**Exercise objective:** What you return must be the complete listing, unchanged.

**Input data:**
####
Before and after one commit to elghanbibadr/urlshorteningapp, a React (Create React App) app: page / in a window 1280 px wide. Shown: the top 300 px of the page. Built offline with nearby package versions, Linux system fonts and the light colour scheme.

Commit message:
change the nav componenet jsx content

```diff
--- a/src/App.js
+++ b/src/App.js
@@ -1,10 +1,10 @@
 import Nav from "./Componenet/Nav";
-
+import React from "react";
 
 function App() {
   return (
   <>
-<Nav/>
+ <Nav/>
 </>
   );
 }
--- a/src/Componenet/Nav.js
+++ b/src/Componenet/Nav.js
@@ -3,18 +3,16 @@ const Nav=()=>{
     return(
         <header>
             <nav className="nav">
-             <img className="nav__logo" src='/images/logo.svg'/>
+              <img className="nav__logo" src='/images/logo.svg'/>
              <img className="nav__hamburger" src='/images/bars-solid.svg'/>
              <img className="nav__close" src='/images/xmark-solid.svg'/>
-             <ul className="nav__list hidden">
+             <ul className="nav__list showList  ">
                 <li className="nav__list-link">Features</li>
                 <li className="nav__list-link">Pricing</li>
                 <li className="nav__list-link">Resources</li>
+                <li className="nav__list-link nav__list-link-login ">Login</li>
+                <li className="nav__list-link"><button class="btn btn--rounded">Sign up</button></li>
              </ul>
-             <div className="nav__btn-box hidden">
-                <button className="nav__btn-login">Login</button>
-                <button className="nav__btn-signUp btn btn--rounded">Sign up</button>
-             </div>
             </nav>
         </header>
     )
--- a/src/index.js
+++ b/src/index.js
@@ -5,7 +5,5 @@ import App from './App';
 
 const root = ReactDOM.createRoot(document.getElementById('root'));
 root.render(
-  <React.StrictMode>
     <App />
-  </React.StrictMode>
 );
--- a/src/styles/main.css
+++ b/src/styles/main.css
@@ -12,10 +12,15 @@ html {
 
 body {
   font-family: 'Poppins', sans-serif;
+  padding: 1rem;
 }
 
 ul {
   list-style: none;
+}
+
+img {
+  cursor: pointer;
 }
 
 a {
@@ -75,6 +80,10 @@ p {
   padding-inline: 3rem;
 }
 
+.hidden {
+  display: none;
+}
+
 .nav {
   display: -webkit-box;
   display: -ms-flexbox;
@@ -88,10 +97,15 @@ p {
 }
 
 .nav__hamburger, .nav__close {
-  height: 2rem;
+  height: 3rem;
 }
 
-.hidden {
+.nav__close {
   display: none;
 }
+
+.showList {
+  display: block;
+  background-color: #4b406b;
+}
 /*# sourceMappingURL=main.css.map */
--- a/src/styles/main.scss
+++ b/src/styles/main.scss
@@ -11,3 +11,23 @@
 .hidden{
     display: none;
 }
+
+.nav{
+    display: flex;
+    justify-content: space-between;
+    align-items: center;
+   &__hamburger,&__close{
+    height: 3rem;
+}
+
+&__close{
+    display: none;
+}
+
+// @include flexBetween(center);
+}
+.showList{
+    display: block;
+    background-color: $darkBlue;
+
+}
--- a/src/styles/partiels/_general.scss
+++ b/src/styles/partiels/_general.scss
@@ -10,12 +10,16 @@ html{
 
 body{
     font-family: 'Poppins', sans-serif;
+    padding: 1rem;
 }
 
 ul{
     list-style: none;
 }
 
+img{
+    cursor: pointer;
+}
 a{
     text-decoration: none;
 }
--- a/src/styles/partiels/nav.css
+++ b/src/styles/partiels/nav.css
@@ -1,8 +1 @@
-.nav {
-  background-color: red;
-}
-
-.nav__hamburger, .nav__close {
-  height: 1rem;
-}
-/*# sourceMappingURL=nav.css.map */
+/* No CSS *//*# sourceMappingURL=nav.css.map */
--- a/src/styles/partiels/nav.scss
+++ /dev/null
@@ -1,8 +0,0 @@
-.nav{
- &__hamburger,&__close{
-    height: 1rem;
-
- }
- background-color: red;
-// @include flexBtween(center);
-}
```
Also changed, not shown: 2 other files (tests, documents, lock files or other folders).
####
**Completed task:**
Before and after one commit to elghanbibadr/urlshorteningapp, a React (Create React App) app: page / in a window 1280 px wide. Shown: the top 300 px of the page. Built offline with nearby package versions, Linux system fonts and the light colour scheme.

Commit message:
change the nav componenet jsx content

```diff
--- a/src/App.js
+++ b/src/App.js
@@ -1,10 +1,10 @@
 import Nav from "./Componenet/Nav";
-
+import React from "react";
 
 function App() {
   return (
   <>
-<Nav/>
+ <Nav/>
 </>
   );
 }
--- a/src/Componenet/Nav.js
+++ b/src/Componenet/Nav.js
@@ -3,18 +3,16 @@ const Nav=()=>{
     return(
         <header>
             <nav className="nav">
-             <img className="nav__logo" src='/images/logo.svg'/>
+              <img className="nav__logo" src='/images/logo.svg'/>
              <img className="nav__hamburger" src='/images/bars-solid.svg'/>
              <img className="nav__close" src='/images/xmark-solid.svg'/>
-             <ul className="nav__list hidden">
+             <ul className="nav__list showList  ">
                 <li className="nav__list-link">Features</li>
                 <li className="nav__list-link">Pricing</li>
                 <li className="nav__list-link">Resources</li>
+                <li className="nav__list-link nav__list-link-login ">Login</li>
+                <li className="nav__list-link"><button class="btn btn--rounded">Sign up</button></li>
              </ul>
-             <div className="nav__btn-box hidden">
-                <button className="nav__btn-login">Login</button>
-                <button className="nav__btn-signUp btn btn--rounded">Sign up</button>
-             </div>
             </nav>
         </header>
     )
--- a/src/index.js
+++ b/src/index.js
@@ -5,7 +5,5 @@ import App from './App';
 
 const root = ReactDOM.createRoot(document.getElementById('root'));
 root.render(
-  <React.StrictMode>
     <App />
-  </React.StrictMode>
 );
--- a/src/styles/main.css
+++ b/src/styles/main.css
@@ -12,10 +12,15 @@ html {
 
 body {
   font-family: 'Poppins', sans-serif;
+  padding: 1rem;
 }
 
 ul {
   list-style: none;
+}
+
+img {
+  cursor: pointer;
 }
 
 a {
@@ -75,6 +80,10 @@ p {
   padding-inline: 3rem;
 }
 
+.hidden {
+  display: none;
+}
+
 .nav {
   display: -webkit-box;
   display: -ms-flexbox;
@@ -88,10 +97,15 @@ p {
 }
 
 .nav__hamburger, .nav__close {
-  height: 2rem;
+  height: 3rem;
 }
 
-.hidden {
+.nav__close {
   display: none;
 }
+
+.showList {
+  display: block;
+  background-color: #4b406b;
+}
 /*# sourceMappingURL=main.css.map */
--- a/src/styles/main.scss
+++ b/src/styles/main.scss
@@ -11,3 +11,23 @@
 .hidden{
     display: none;
 }
+
+.nav{
+    display: flex;
+    justify-content: space-between;
+    align-items: center;
+   &__hamburger,&__close{
+    height: 3rem;
+}
+
+&__close{
+    display: none;
+}
+
+// @include flexBetween(center);
+}
+.showList{
+    display: block;
+    background-color: $darkBlue;
+
+}
--- a/src/styles/partiels/_general.scss
+++ b/src/styles/partiels/_general.scss
@@ -10,12 +10,16 @@ html{
 
 body{
     font-family: 'Poppins', sans-serif;
+    padding: 1rem;
 }
 
 ul{
     list-style: none;
 }
 
+img{
+    cursor: pointer;
+}
 a{
     text-decoration: none;
 }
--- a/src/styles/partiels/nav.css
+++ b/src/styles/partiels/nav.css
@@ -1,8 +1 @@
-.nav {
-  background-color: red;
-}
-
-.nav__hamburger, .nav__close {
-  height: 1rem;
-}
-/*# sourceMappingURL=nav.css.map */
+/* No CSS *//*# sourceMappingURL=nav.css.map */
--- a/src/styles/partiels/nav.scss
+++ /dev/null
@@ -1,8 +0,0 @@
-.nav{
- &__hamburger,&__close{
-    height: 1rem;
-
- }
- background-color: red;
-// @include flexBtween(center);
-}
```
Also changed, not shown: 2 other files (tests, documents, lock files or other folders).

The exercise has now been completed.